Joseph Cardinal Zen, the emeritus bishop of Hong Kong, will not go away quietly. Which makes it difficult for the Vatican diplomats to go quietly and cut a deal with Chinese regime. What is playing out now, as the Holy See reportedly nears a deal with China on normalising relations, revisits a centuries-long debate about how the Church should deal with hostile, persecuting powers.
More specifically, the very public denunciation of Vatican diplomacy by Cardinal Zen revisits the Ostpolitik practised by the Holy See during the 1960s and 70s. The “eastern politics” of Vatican diplomacy sought to achieve breathing room for the Church under communism by ratcheting down the anti-communist rhetoric and reining in the underground Churches faithful to Rome. The Ostpolitik was the attempt by Blessed Paul VI to try a different path than that of Venerable Pius XII, who shut down all official contacts with the Soviet empire and its satellites.
In practice, Ostpolitik was bitterly opposed by the much of Catholic leadership who had suffered persecution behind the Iron Curtain. To do a deal with the Devil was to betray the witness of the martyrs. Or, as Cardinal Zen puts it with characteristic frankness, it is like St Joseph negotiating with King Herod after the massacre of the innocents.
Blessed Paul VI’s Ostpolitik was a cause of suffering for him; while he believed it was right, he took no pleasure in either dealing with the Devil or opposing the heroic pastors who daily bore the brunt of the battle. It was not, he conceded, a “policy of glory”. It was employed on the grounds that it was, according to the Vatican’s diplomatic corps, the best way to salvare il salvabile – to save what could be saved.
The policy did not save much. It did not strengthen the Church behind the Iron Curtain, though it did secure the release from prison – at the cost of permanent exile – of several bishops. The one local Church that remained steadfast and strong under communism was in Poland, and there the primate, Cardinal Stefan Wyszyński, insisted that he, and he alone, would deal with the Polish communists. Such was his towering stature that he kept Vatican diplomats at bay for some 30 years, blocking the ne plus ultra of Vatican diplomacy, a full-status nunciature and exchange of ambassadors. He judged the price of that to be too high.
Cardinal Zen has rather the same view. The difference today is that we are able to hear the disagreements openly.
“In the Church there is a full right to disagree and to tell one’s own criticisms, and that the Holy See has a moral duty to listen to them and to evaluate them carefully,” Cardinal Pietro Parolin, the Vatican secretary of state, said in defending his China policy. “It is legitimate to have different views over the most appropriate responses to the problems of the past and present. That is entirely reasonable.”
Cardinal Parolin may well think that a “far eastern politics” will succeed where Ostpolitik failed. But he acknowledges that his view is not the only one, and that those who have suffered most are in disagreement with him. Whereas under the original Ostpolitik the Vatican’s diplomats could do their work in secret, and the underground Church had little recourse, today Cardinal Zen ensures that the betrayal of the Church in China – as he sees it – will have to be accomplished in the open.

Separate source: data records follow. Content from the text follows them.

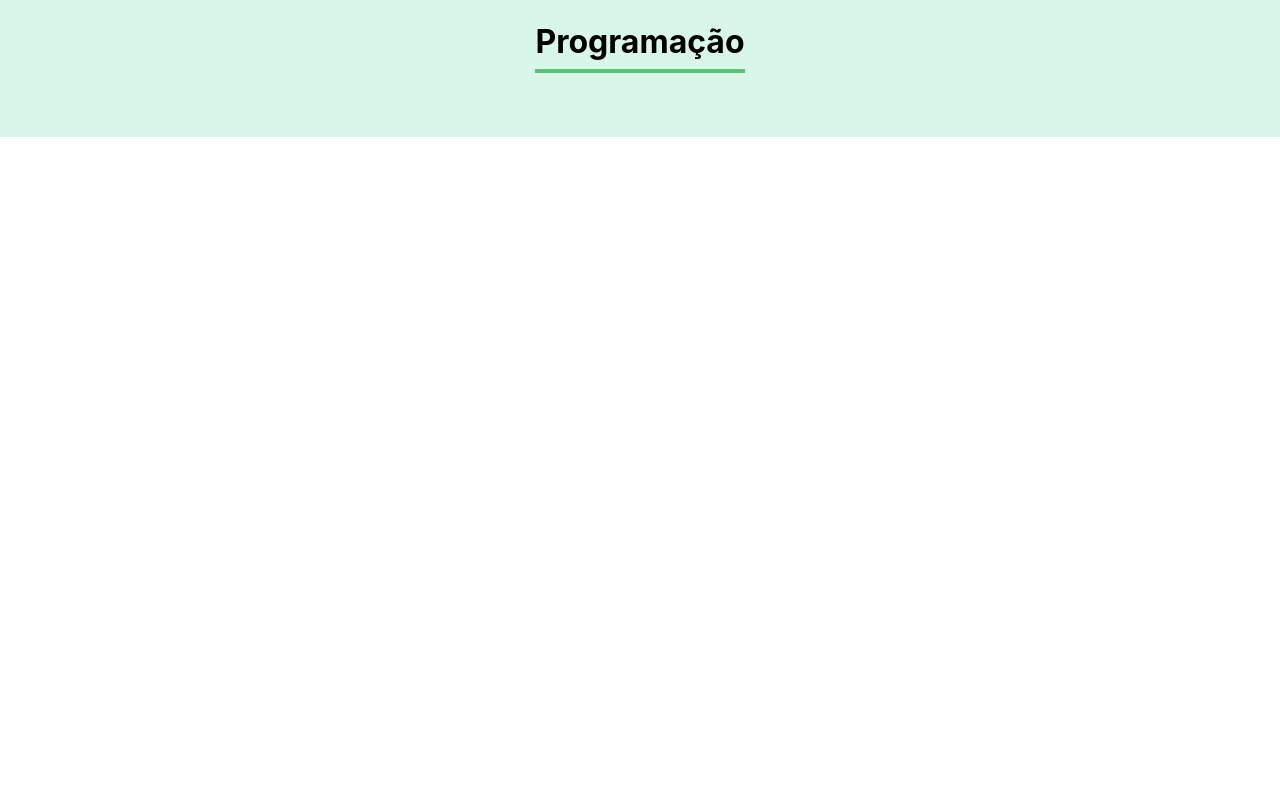
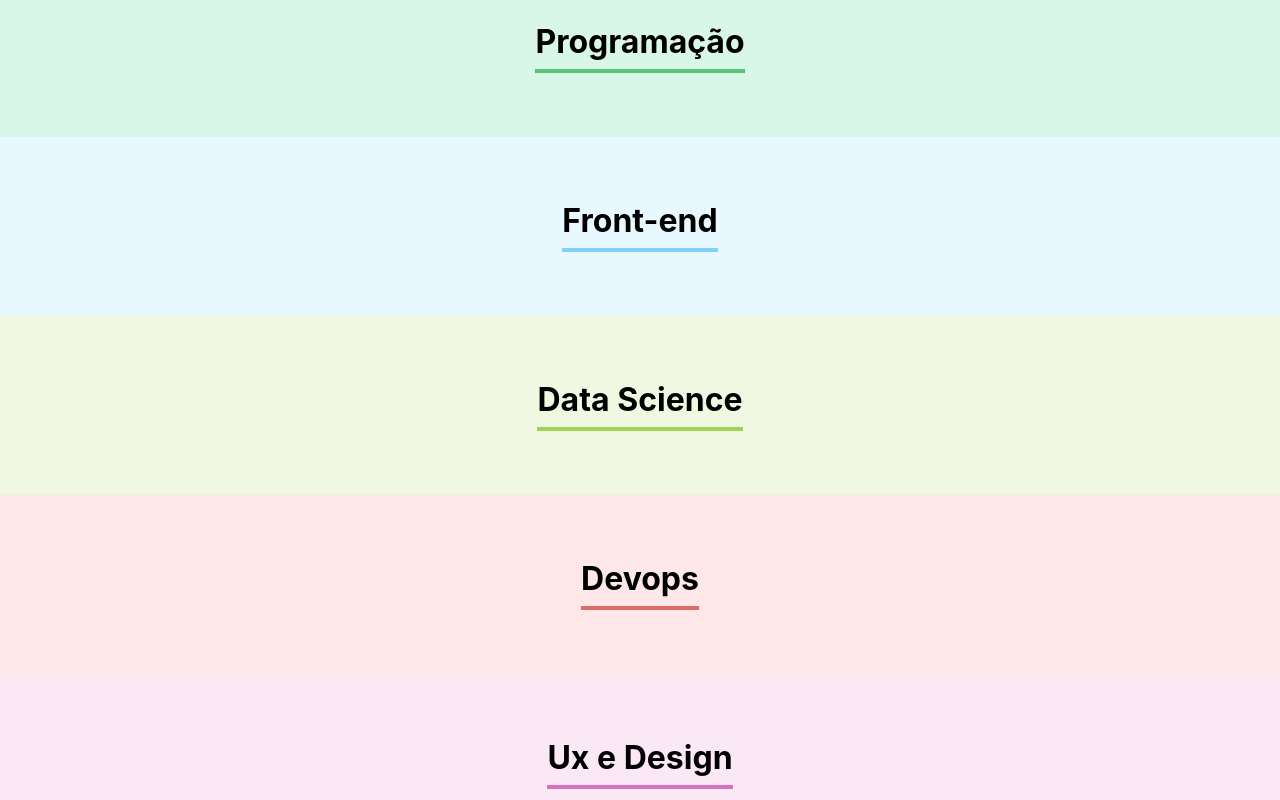
Before and after one commit to M-Eduarda-Oliveira/organo, a React (Create React App) app: page / in a window 1280 px wide. Shown: the part 1480-2280 px from the top of the page. Before the commit the page ends 1617 px from the top, so only its background shows below. Built offline with nearby package versions, Linux system fonts and the light colour scheme.

Commit message:
raising team list

```diff
--- a/src/App.js
+++ b/src/App.js
@@ -7,39 +7,39 @@ function App() {
 
   const times = [
     {
-      nome:'Programaç',
-      corPrimaria:'',
-      corSecundaria:''
+      nome:'Programação',
+      corPrimaria:'#57C278',
+      corSecundaria:'#D9F7E9'
     },
     {
       nome:'Front-end',
-      corPrimaria:'',
-      corSecundaria:''
+      corPrimaria:'#82CFFA',
+      corSecundaria:'#E8F8FF'
     },
     {
       nome:'Data Science',
-      corPrimaria:'',
-      corSecundaria:''
+      corPrimaria:'#A6D157',
+      corSecundaria:'#F0F8E2'
     },
     {
       nome:'Devops',
-      corPrimaria:'',
-      corSecundaria:''
+      corPrimaria:'#E06B69',
+      corSecundaria:'#FDE7E8'
     },
     {
       nome:'Ux e Design',
-      corPrimaria:'',
-      corSecundaria:''
+      corPrimaria:'#DB6EBF',
+      corSecundaria:'#FAE9F5'
     },
     {
       nome:'Mobile',
-      corPrimaria:'',
-      corSecundaria:''
+      corPrimaria:'#FFBA05',
+      corSecundaria:'#FFF5D9'
     },
     {
       nome:'Inovação e Gestão',
-      corPrimaria:'',
-      corSecundaria:''
+      corPrimaria:'#FF8A29',
+      corSecundaria:'#FFEEDF'
     }
   ]
 
@@ -54,7 +54,7 @@ function App() {
     <div className="App">
       <Banner />
       <Formulario aoColaboradorCadastrado={colaborador => aoNovoColaboradorAdicionado(colaborador)}/>
-      <Time nome="Programação"/>
+      {times.map(time => <Time key={time.nome} nome={time.nome} corPrimaria={time.corPrimaria} corSecundaria={time.corSecundaria}/>)}
     </div>
   );
 }
--- a/src/components/Time/Time.css
+++ b/src/components/Time/Time.css
@@ -1,12 +1,11 @@
 .time{
     text-align: center;
     padding: 32px;
-    background-color: #D9F7E9;
 }
 
 .time h3{
     font-size: 32px;
-    border-bottom: 4px solid #57C278;
+    border-bottom: 4px solid;
     display: inline-block;
     padding-bottom: 8px;
 }
--- a/src/components/Time/index.js
+++ b/src/components/Time/index.js
@@ -1,9 +1,11 @@
 import './Time.css'
 
 const Time = (props) => {
+    const css = { backgroundColor: props.corSecundaria };
+    const border = {borderColor: props.corPrimaria};
     return(
-        <section className='time'>
-            <h3>{props.nome}</h3>
+        <section className='time' style={css}>
+            <h3 style={border}>{props.nome}</h3>
         </section>
     )
 }
```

After Cardinal Parolin’s defence of the Holy See’s China policy, a senior official – perhaps the cardinal himself, but certainly someone authorised by him – gave a lengthy interview to America magazine in which he laid out the path ahead with the Chinese regime.
“It is a suffered accord; it is not a good one, it is not the one we would like, but it is the best that we can get at this moment,” anonymous source said. The best that we can get. Salvare il salvabile.
Cardinal Zen argues that no accord is better than a bad accord. Don’t save what the communists will let you save, he argues. That is an illusion offered by fraudsters. The better way is to save your integrity and the fidelity of Catholic witness.
I am inclined to side with Cardinal Zen. He has history on his side, and he knows China better than any in the Vatican diplomatic corps. But I also am inclined take his side because he is man who speaks clearly and has evident courage.
In 2013 I hosted Cardinal Zen in Kingston for our annual dinner in support of our mission on campus, the St John Fisher Dinner. I invited him – without having any relationship with him – because I admired him greatly. Yet I was shocked when he accepted. For a retired octogenarian, the trip from Hong Kong was long and tiring. Why did he accept?
He explained at the dinner that it was foolish for him to travel so far at his age; and, after all, he had to re-arrange the classes he was now teaching to seminarians. But he “had to come” when he saw the invitation. Anything to honour St John Fisher, he said, meant that he had to accept. Cardinal Zen came to Kingston in 2013 because the Church needs more men like St John Fisher in the face of persecuting regimes. And that’s why he went to Rome last month to press his case again.
Fr Raymond J de Souza is a priest of the Archdiocese of Kingston, Ontario, and editor-in-chief of convivium.ca
This article first appeared in the February 9th 2018 issue of the Catholic Herald. To read the magazine in full, from anywhere in the world, go here